Web interface edit records:
──────

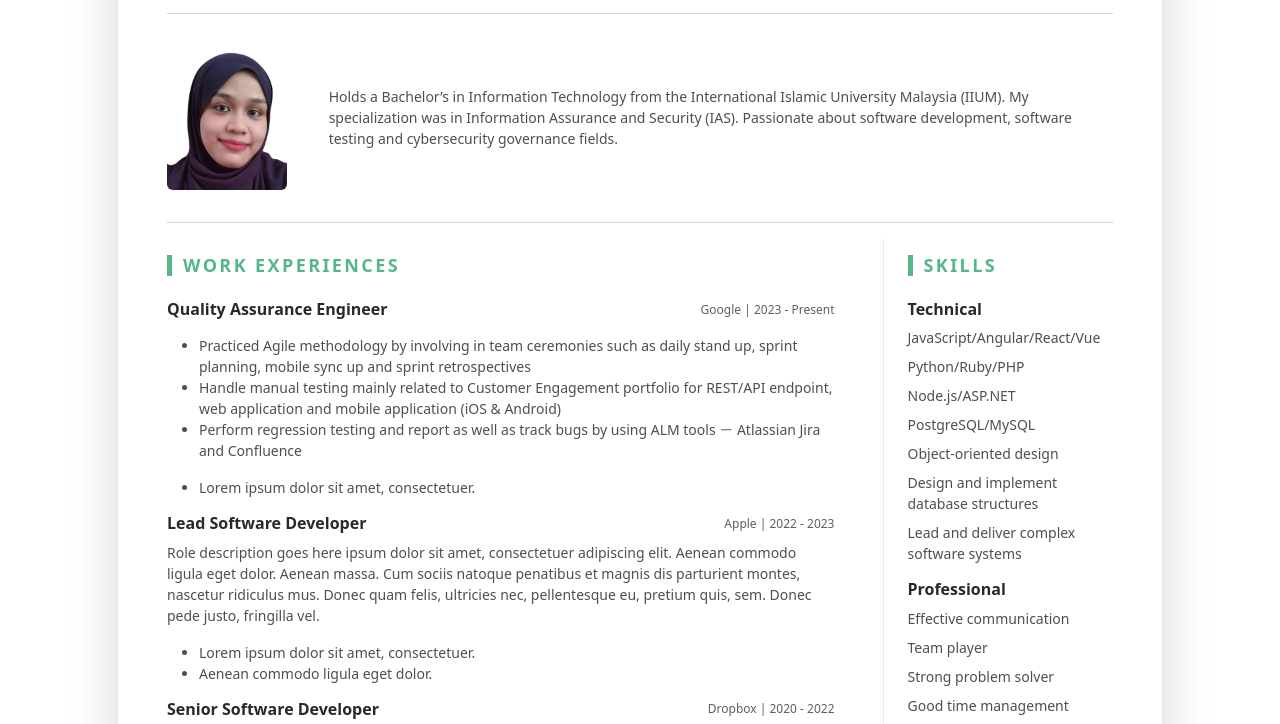
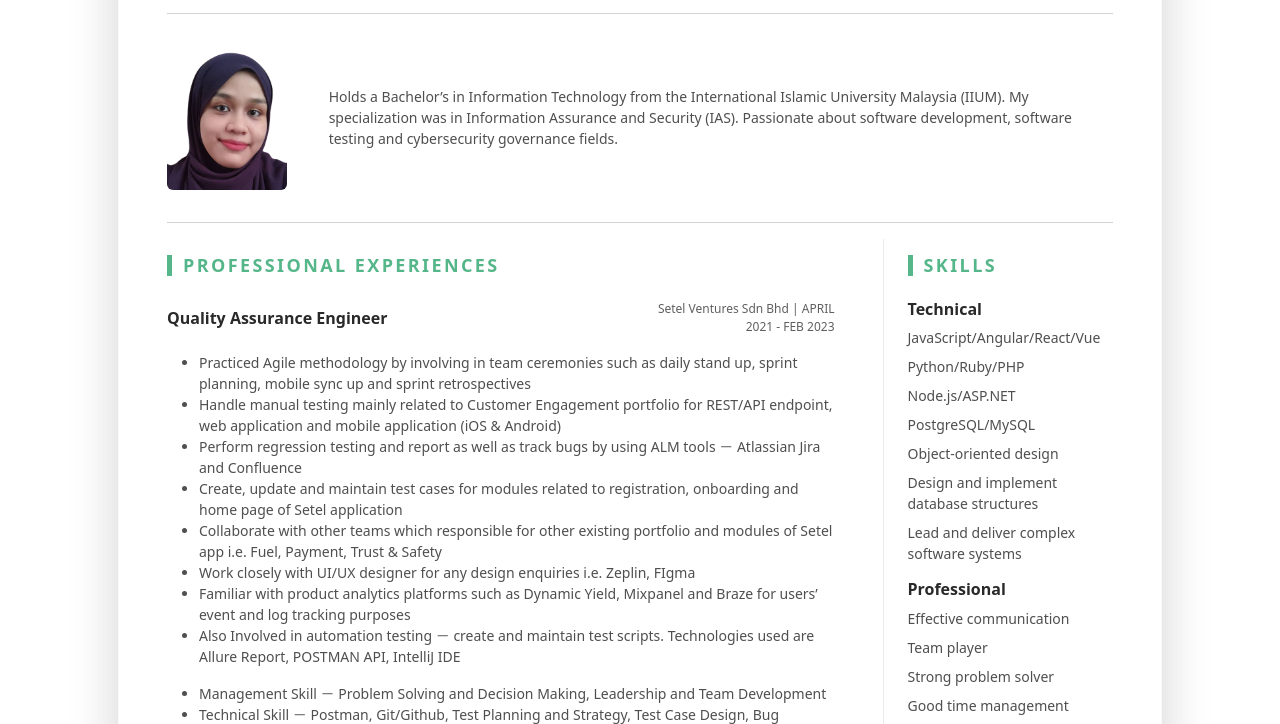
Before and after one commit to alia-abdrahman/curriculum-vitae, a plain HTML site: page index.html in a window 1280 px wide. Shown: the part 196-920 px from the top of the page. Drawn offline with Linux system fonts and the light colour scheme.

Commit message:
Update index.html

```diff
--- a/index.html
+++ b/index.html
@@ -102,7 +102,7 @@
               <div class="resume-main col-12 col-lg-8 col-xl-9 pe-0 pe-lg-5">
                 <section class="work-section py-3">
                   <h3 class="text-uppercase resume-section-heading mb-4">
-                    Work Experiences
+                    Professional Experiences
                   </h3>
                   <div class="item mb-3">
                     <div class="item-heading row align-items-center mb-2">
@@ -114,7 +114,7 @@
                       <div
                         class="item-meta col-12 col-md-6 col-lg-4 text-muted text-start text-md-end"
                       >
-                        Google | 2023 - Present
+                        Setel Ventures Sdn Bhd | APRIL 2021 - FEB 2023
                       </div>
                     </div>
                     <div class="item-content">
@@ -135,10 +135,32 @@
                           bugs by using ALM tools － Atlassian Jira and
                           Confluence
                         </li>
+						<li>
+							Create, update and maintain test cases for modules
+							related to registration, onboarding and home page of Setel application
+						</li>
+						<li>
+							Collaborate with other teams which responsible for other existing portfolio
+							and modules of Setel app i.e. Fuel, Payment, Trust & Safety
+						</li>
+						<li>
+							Work closely with UI/UX designer for any design enquiries i.e. Zeplin, FIgma
+						</li>
+						<li>
+							Familiar with product analytics platforms such as Dynamic Yield, Mixpanel
+							and Braze for users’ event and log tracking purposes
+						</li>
+						<li>
+							Also Involved in automation testing － create and maintain test scripts.
+							Technologies used are Allure Report, POSTMAN API, IntelliJ IDE
+						</li>
 						</ul>
                       </p>
                       <ul class="resume-list">
-                        <li>Lorem ipsum dolor sit amet, consectetuer.</li>
+                        <li>Management Skill － Problem Solving and Decision Making, Leadership and
+							Team Development</li>
+						<li>Technical Skill － Postman, Git/Github, Test Planning and Strategy, Test
+							Case Design, Bug Tracking and Reporting, Cross-Browser and Cross-Platform Testing, API Testing, Regression Testing</li>
 
                       </ul>
                     </div>
```
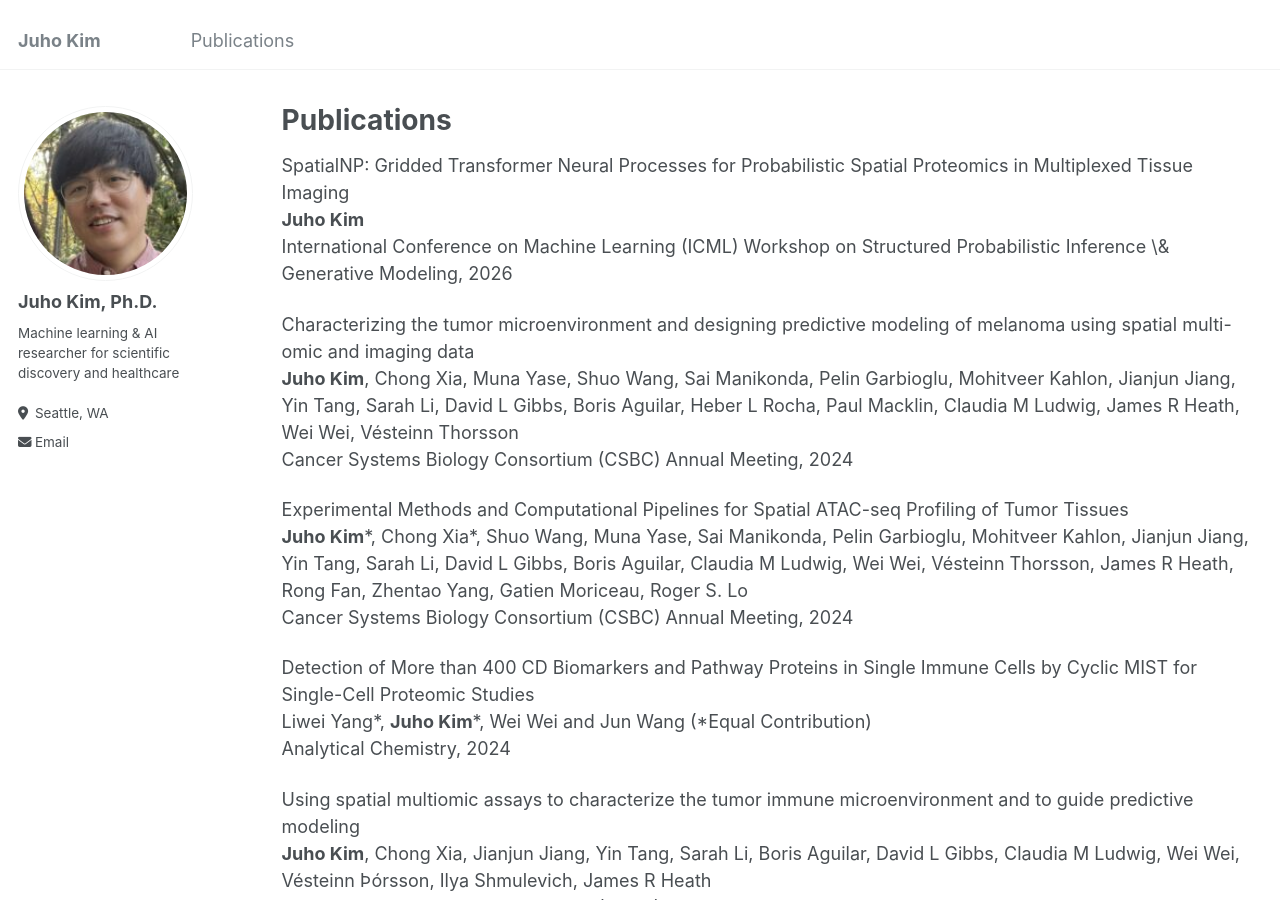
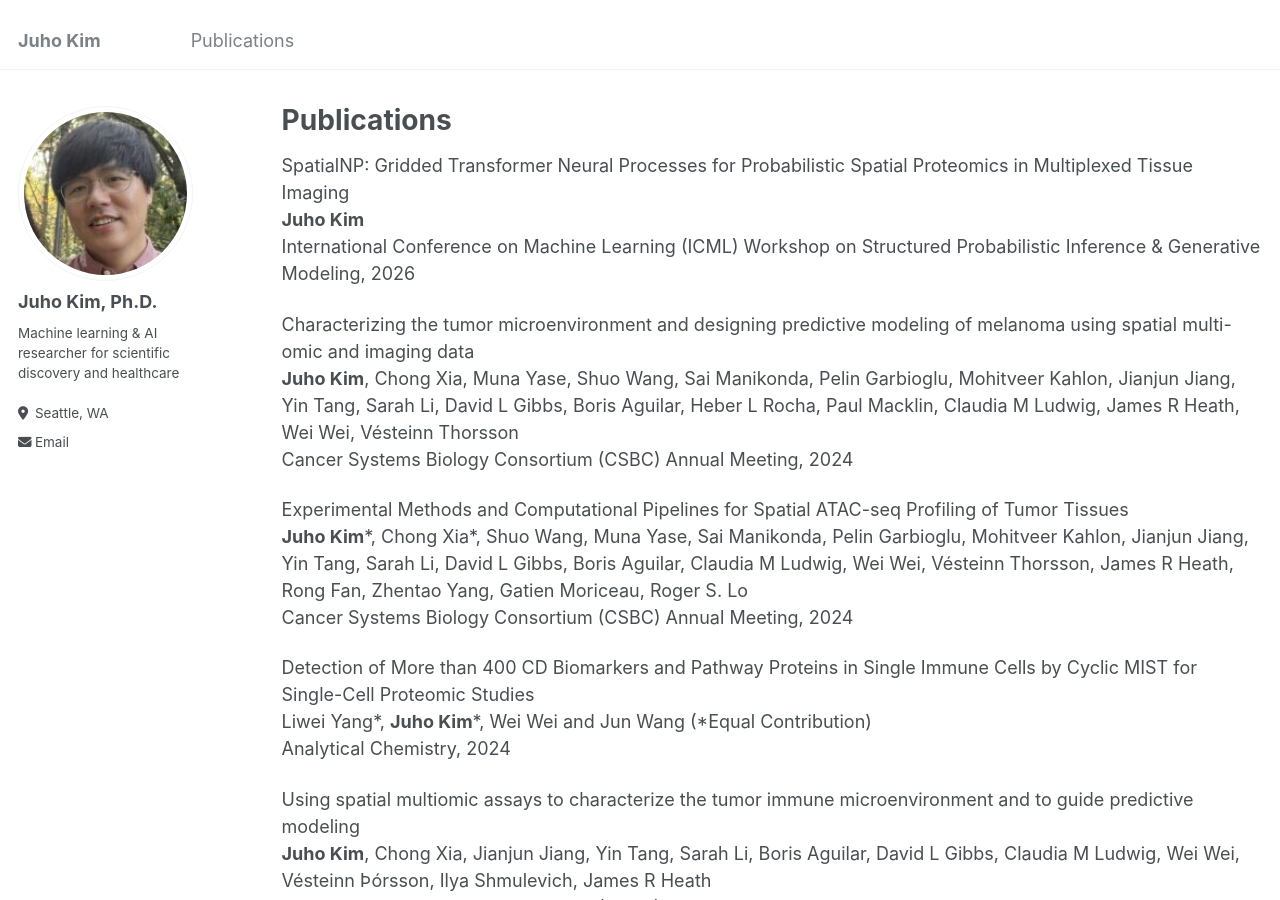
Before and after one commit to juhokim/juhokim.github.io, a Jekyll site: the page built from _pages/publications.md, in a window 1280 px wide and 900 px high. Built offline with Jekyll 4.4.1, drawn with Linux system fonts in a browser that asks for light colours.

```diff
--- a/_pages/publications.md
+++ b/_pages/publications.md
@@ -7,7 +7,7 @@ author_profile: true
 
 SpatialNP: Gridded Transformer Neural Processes for Probabilistic Spatial Proteomics in Multiplexed Tissue Imaging \
 **Juho Kim** \
-International Conference on Machine Learning (ICML) Workshop on Structured Probabilistic Inference \& Generative Modeling, 2026
+International Conference on Machine Learning (ICML) Workshop on Structured Probabilistic Inference & Generative Modeling, 2026
 
 
 Characterizing the tumor microenvironment and designing predictive modeling of melanoma using spatial multi-omic and imaging data \
```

──────

What you will do:
Output the lines above in full and exactly. Leave out every picture.

Written answer:
Before and after one commit to alia-abdrahman/curriculum-vitae, a plain HTML site: page index.html in a window 1280 px wide. Shown: the part 196-920 px from the top of the page. Drawn offline with Linux system fonts and the light colour scheme.

Commit message:
Update index.html

```diff
--- a/index.html
+++ b/index.html
@@ -102,7 +102,7 @@
               <div class="resume-main col-12 col-lg-8 col-xl-9 pe-0 pe-lg-5">
                 <section class="work-section py-3">
                   <h3 class="text-uppercase resume-section-heading mb-4">
-                    Work Experiences
+                    Professional Experiences
                   </h3>
                   <div class="item mb-3">
                     <div class="item-heading row align-items-center mb-2">
@@ -114,7 +114,7 @@
                       <div
                         class="item-meta col-12 col-md-6 col-lg-4 text-muted text-start text-md-end"
                       >
-                        Google | 2023 - Present
+                        Setel Ventures Sdn Bhd | APRIL 2021 - FEB 2023
                       </div>
                     </div>
                     <div class="item-content">
@@ -135,10 +135,32 @@
                           bugs by using ALM tools － Atlassian Jira and
                           Confluence
                         </li>
+						<li>
+							Create, update and maintain test cases for modules
+							related to registration, onboarding and home page of Setel application
+						</li>
+						<li>
+							Collaborate with other teams which responsible for other existing portfolio
+							and modules of Setel app i.e. Fuel, Payment, Trust & Safety
+						</li>
+						<li>
+							Work closely with UI/UX designer for any design enquiries i.e. Zeplin, FIgma
+						</li>
+						<li>
+							Familiar with product analytics platforms such as Dynamic Yield, Mixpanel
+							and Braze for users’ event and log tracking purposes
+						</li>
+						<li>
+							Also Involved in automation testing － create and maintain test scripts.
+							Technologies used are Allure Report, POSTMAN API, IntelliJ IDE
+						</li>
 						</ul>
                       </p>
                       <ul class="resume-list">
-                        <li>Lorem ipsum dolor sit amet, consectetuer.</li>
+                        <li>Management Skill － Problem Solving and Decision Making, Leadership and
+							Team Development</li>
+						<li>Technical Skill － Postman, Git/Github, Test Planning and Strategy, Test
+							Case Design, Bug Tracking and Reporting, Cross-Browser and Cross-Platform Testing, API Testing, Regression Testing</li>
 
                       </ul>
                     </div>
```
Before and after one commit to juhokim/juhokim.github.io, a Jekyll site: the page built from _pages/publications.md, in a window 1280 px wide and 900 px high. Built offline with Jekyll 4.4.1, drawn with Linux system fonts in a browser that asks for light colours.

```diff
--- a/_pages/publications.md
+++ b/_pages/publications.md
@@ -7,7 +7,7 @@ author_profile: true
 
 SpatialNP: Gridded Transformer Neural Processes for Probabilistic Spatial Proteomics in Multiplexed Tissue Imaging \
 **Juho Kim** \
-International Conference on Machine Learning (ICML) Workshop on Structured Probabilistic Inference \& Generative Modeling, 2026
+International Conference on Machine Learning (ICML) Workshop on Structured Probabilistic Inference & Generative Modeling, 2026
 
 
 Characterizing the tumor microenvironment and designing predictive modeling of melanoma using spatial multi-omic and imaging data \
```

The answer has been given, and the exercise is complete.